Records from a data collection:
= = =

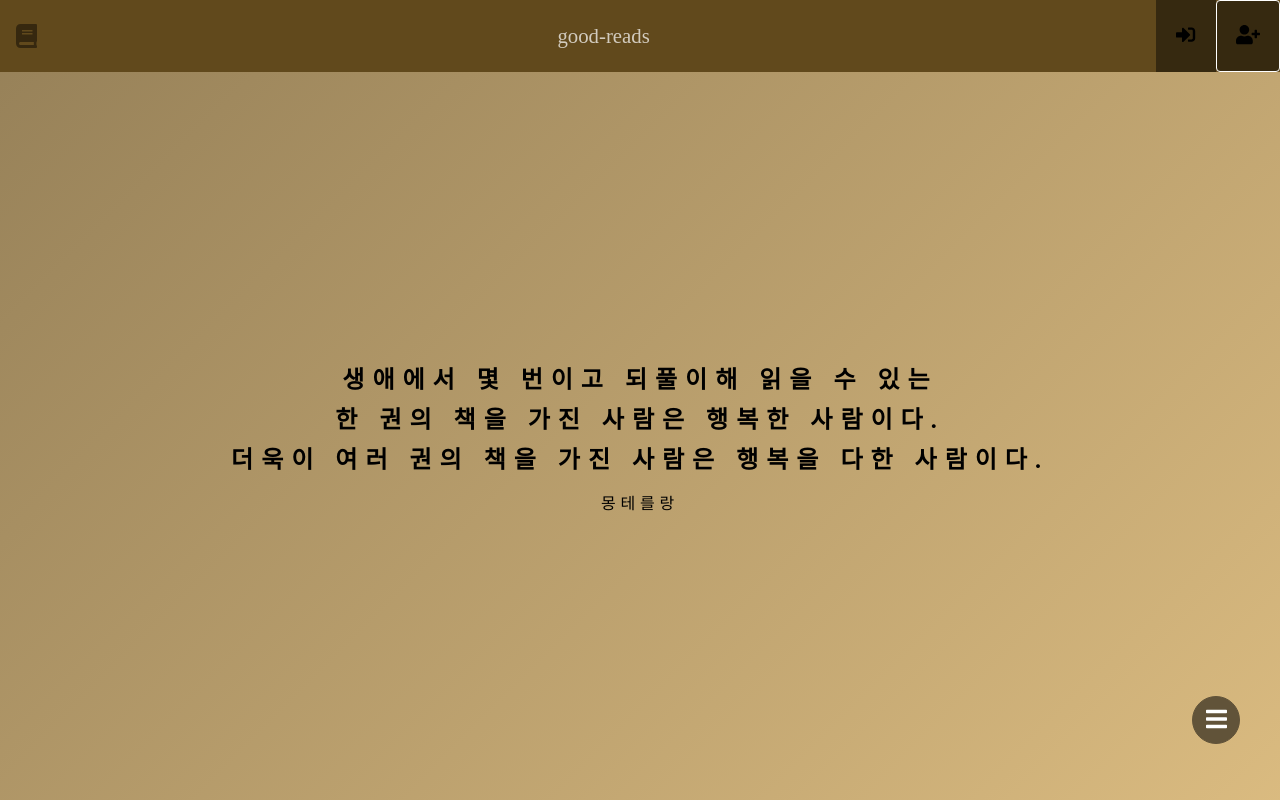
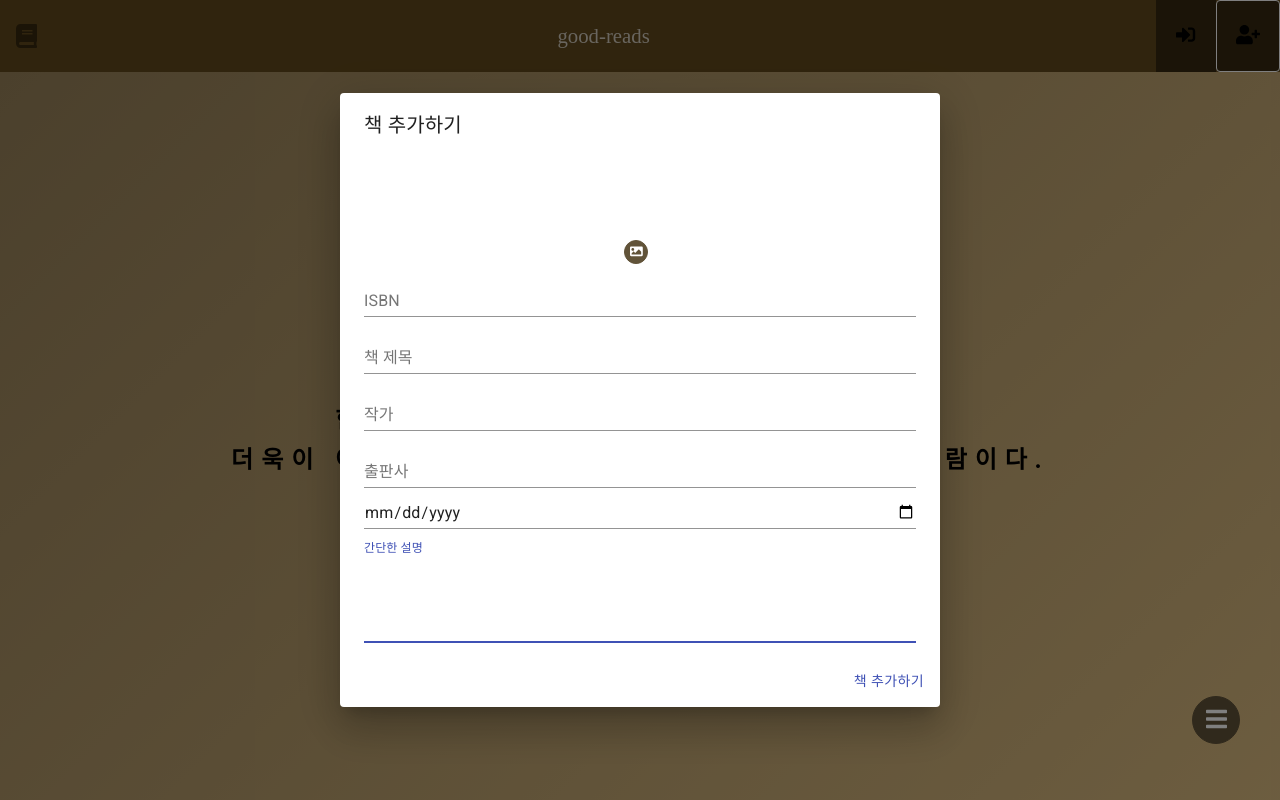
Before and after one commit to good-reads/frontend, a React (Create React App) app: page / in a window 1280 px wide. Built offline with nearby package versions, Linux system fonts and the light colour scheme.

Commit message:
:shirt: 책 추가 모달 SCSS 적용

```diff
--- a/src/components/icons/Icons.jsx
+++ b/src/components/icons/Icons.jsx
@@ -56,3 +56,7 @@ export const BookIcon = () => {
 export const ListIcon = () => {
   return <FontAwesomeIcon icon={['fas', 'list-ul']} />;
 };
+
+export const ImageIcon = () => {
+  return <FontAwesomeIcon icon={['fas', 'image']} />;
+};
--- a/src/components/modals/new-book/NewBookModal.jsx
+++ b/src/components/modals/new-book/NewBookModal.jsx
@@ -8,9 +8,11 @@ import DialogContent from '@material-ui/core/DialogContent';
 import DialogTitle from '@material-ui/core/DialogTitle';
 
 import { bookActions } from '../../../modules/book';
+import * as Icons from '../../icons/Icons';
 
 const NewBookModal = ({ handleClose }) => {
   const dispatch = useDispatch();
+  const { error } = useSelector(({ book }) => book);
   const { addNewBookIsOpen } = useSelector(({ modal }) => modal);
   const [src, setSrc] = useState('');
   const [bookData, setBookData] = useState({
@@ -69,12 +71,11 @@ const NewBookModal = ({ handleClose }) => {
     if (isValid) {
       dispatch(bookActions.addNewBook(bookData));
     } else {
-      console.log('입력하지 않은 정보가 있어 안됩니다');
+      alert('모든 정보를 올바르게 입력해주세요');
     }
   };
 
   return (
-    <div>
     <Dialog
       open={addNewBookIsOpen}
       onClose={handleClose}
@@ -84,14 +85,26 @@ const NewBookModal = ({ handleClose }) => {
         책 추가하기
       </DialogTitle>
       <DialogContent>
-          <img alt="img" src={src}></img>
-          <label htmlFor="book-thumbnail">📷</label>
+        <div className="new-book-modal__upload-image">
+          <div className="new-book-modal__inner">
+            {src === '' ? (
+              <img className="upload-image__image" />
+            ) : (
+              <img className="upload-image__image" src={src} />
+            )}
+
+            <label className="upload-image__upload" htmlFor="book-thumbnail">
+              <Icons.ImageIcon />
+            </label>
             <input
+              hidden
               onChange={changeImage}
               id="book-thumbnail"
               type="file"
               accept=".jpg,.png"
             />
+          </div>
+        </div>
 
         <TextField
           autoFocus
@@ -159,6 +172,7 @@ const NewBookModal = ({ handleClose }) => {
           value={bookData.description}
           onChange={onChangeBookData}
         />
+        <span>{error}</span>
       </DialogContent>
       <DialogActions>
         <Button onClick={handleAddNewBook} color="primary">
@@ -166,7 +180,6 @@ const NewBookModal = ({ handleClose }) => {
         </Button>
       </DialogActions>
     </Dialog>
-    </div>
   );
 };
 
--- a/src/modules/book.js
+++ b/src/modules/book.js
@@ -14,9 +14,12 @@ const ADD_NEW_BOOK = 'book/ADD_NEW_BOOK';
 const ADD_NEW_BOOK_SUCCESS = 'book/ADD_NEW_BOOK_SUCCESS';
 const ADD_NEW_BOOK_FAILURE = 'book/ADD_NEW_BOOK_FAILURE';
 
+const SET_ERROR_MESSAGE = 'book/SET_ERROR_MESSAGE';
+
 // action cretor (sync)
 export const bookActions = {
   addNewBook: createAction(ADD_NEW_BOOK),
+  setErrorMessage: createAction(SET_ERROR_MESSAGE),
 };
 
 // saga
@@ -59,6 +62,10 @@ const bookReducer = handleActions(
       ...prevState,
       error: action.payload,
     }),
+    [SET_ERROR_MESSAGE]: (prevState, action) => ({
+      ...prevState,
+      error: action.payload,
+    }),
   },
   initialState
 );
--- a/src/modules/modal.js
+++ b/src/modules/modal.js
@@ -6,7 +6,7 @@ const initialState = {
   signUpIsOpen: false,
   signInIsOpen: false,
   addShelfIsOpen: false,
-  addNewBookIsOpen: false,
+  addNewBookIsOpen: true,
   changePasswordIsOpen: false,
 };
 
--- a/src/styles/_Modal.scss
+++ b/src/styles/_Modal.scss
@@ -1,3 +1,41 @@
+@import '_colors';
+@import '_aligns';
+
 .modal {
   width: 90vw;
 }
+
+.new-book-modal__upload-image {
+  @include center-row();
+}
+
+.new-book-modal__inner {
+  position: relative;
+  display: inline-block;
+
+  .upload-image__image {
+    height: 6rem;
+    width: auto;
+
+    border-radius: 4px;
+    border: none;
+    background: none;
+    box-shadow: 0px 0px 5px $deep-dark-brown;
+  }
+
+  .upload-image__upload {
+    position: absolute;
+    bottom: 0;
+    right: -0.5rem;
+    border-radius: 50%;
+    width: 1.5rem;
+    height: 1.5rem;
+    font-size: 0.8rem;
+    @include center-col-row();
+    @include button-color--default(white, $deep-dark-brown);
+
+    &:hover {
+      @include button-color--hover($deep-dark-brown, white);
+    }
+  }
+}
```
Lines whose indentation alone changed are shown as unchanged.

= = =

Omit every picture while printing the data word for word.

Before and after one commit to good-reads/frontend, a React (Create React App) app: page / in a window 1280 px wide. Built offline with nearby package versions, Linux system fonts and the light colour scheme.

Commit message:
:shirt: 책 추가 모달 SCSS 적용

```diff
--- a/src/components/icons/Icons.jsx
+++ b/src/components/icons/Icons.jsx
@@ -56,3 +56,7 @@ export const BookIcon = () => {
 export const ListIcon = () => {
   return <FontAwesomeIcon icon={['fas', 'list-ul']} />;
 };
+
+export const ImageIcon = () => {
+  return <FontAwesomeIcon icon={['fas', 'image']} />;
+};
--- a/src/components/modals/new-book/NewBookModal.jsx
+++ b/src/components/modals/new-book/NewBookModal.jsx
@@ -8,9 +8,11 @@ import DialogContent from '@material-ui/core/DialogContent';
 import DialogTitle from '@material-ui/core/DialogTitle';
 
 import { bookActions } from '../../../modules/book';
+import * as Icons from '../../icons/Icons';
 
 const NewBookModal = ({ handleClose }) => {
   const dispatch = useDispatch();
+  const { error } = useSelector(({ book }) => book);
   const { addNewBookIsOpen } = useSelector(({ modal }) => modal);
   const [src, setSrc] = useState('');
   const [bookData, setBookData] = useState({
@@ -69,12 +71,11 @@ const NewBookModal = ({ handleClose }) => {
     if (isValid) {
       dispatch(bookActions.addNewBook(bookData));
     } else {
-      console.log('입력하지 않은 정보가 있어 안됩니다');
+      alert('모든 정보를 올바르게 입력해주세요');
     }
   };
 
   return (
-    <div>
     <Dialog
       open={addNewBookIsOpen}
       onClose={handleClose}
@@ -84,14 +85,26 @@ const NewBookModal = ({ handleClose }) => {
         책 추가하기
       </DialogTitle>
       <DialogContent>
-          <img alt="img" src={src}></img>
-          <label htmlFor="book-thumbnail">📷</label>
+        <div className="new-book-modal__upload-image">
+          <div className="new-book-modal__inner">
+            {src === '' ? (
+              <img className="upload-image__image" />
+            ) : (
+              <img className="upload-image__image" src={src} />
+            )}
+
+            <label className="upload-image__upload" htmlFor="book-thumbnail">
+              <Icons.ImageIcon />
+            </label>
             <input
+              hidden
               onChange={changeImage}
               id="book-thumbnail"
               type="file"
               accept=".jpg,.png"
             />
+          </div>
+        </div>
 
         <TextField
           autoFocus
@@ -159,6 +172,7 @@ const NewBookModal = ({ handleClose }) => {
           value={bookData.description}
           onChange={onChangeBookData}
         />
+        <span>{error}</span>
       </DialogContent>
       <DialogActions>
         <Button onClick={handleAddNewBook} color="primary">
@@ -166,7 +180,6 @@ const NewBookModal = ({ handleClose }) => {
         </Button>
       </DialogActions>
     </Dialog>
-    </div>
   );
 };
 
--- a/src/modules/book.js
+++ b/src/modules/book.js
@@ -14,9 +14,12 @@ const ADD_NEW_BOOK = 'book/ADD_NEW_BOOK';
 const ADD_NEW_BOOK_SUCCESS = 'book/ADD_NEW_BOOK_SUCCESS';
 const ADD_NEW_BOOK_FAILURE = 'book/ADD_NEW_BOOK_FAILURE';
 
+const SET_ERROR_MESSAGE = 'book/SET_ERROR_MESSAGE';
+
 // action cretor (sync)
 export const bookActions = {
   addNewBook: createAction(ADD_NEW_BOOK),
+  setErrorMessage: createAction(SET_ERROR_MESSAGE),
 };
 
 // saga
@@ -59,6 +62,10 @@ const bookReducer = handleActions(
       ...prevState,
       error: action.payload,
     }),
+    [SET_ERROR_MESSAGE]: (prevState, action) => ({
+      ...prevState,
+      error: action.payload,
+    }),
   },
   initialState
 );
--- a/src/modules/modal.js
+++ b/src/modules/modal.js
@@ -6,7 +6,7 @@ const initialState = {
   signUpIsOpen: false,
   signInIsOpen: false,
   addShelfIsOpen: false,
-  addNewBookIsOpen: false,
+  addNewBookIsOpen: true,
   changePasswordIsOpen: false,
 };
 
--- a/src/styles/_Modal.scss
+++ b/src/styles/_Modal.scss
@@ -1,3 +1,41 @@
+@import '_colors';
+@import '_aligns';
+
 .modal {
   width: 90vw;
 }
+
+.new-book-modal__upload-image {
+  @include center-row();
+}
+
+.new-book-modal__inner {
+  position: relative;
+  display: inline-block;
+
+  .upload-image__image {
+    height: 6rem;
+    width: auto;
+
+    border-radius: 4px;
+    border: none;
+    background: none;
+    box-shadow: 0px 0px 5px $deep-dark-brown;
+  }
+
+  .upload-image__upload {
+    position: absolute;
+    bottom: 0;
+    right: -0.5rem;
+    border-radius: 50%;
+    width: 1.5rem;
+    height: 1.5rem;
+    font-size: 0.8rem;
+    @include center-col-row();
+    @include button-color--default(white, $deep-dark-brown);
+
+    &:hover {
+      @include button-color--hover($deep-dark-brown, white);
+    }
+  }
+}
```
Lines whose indentation alone changed are shown as unchanged.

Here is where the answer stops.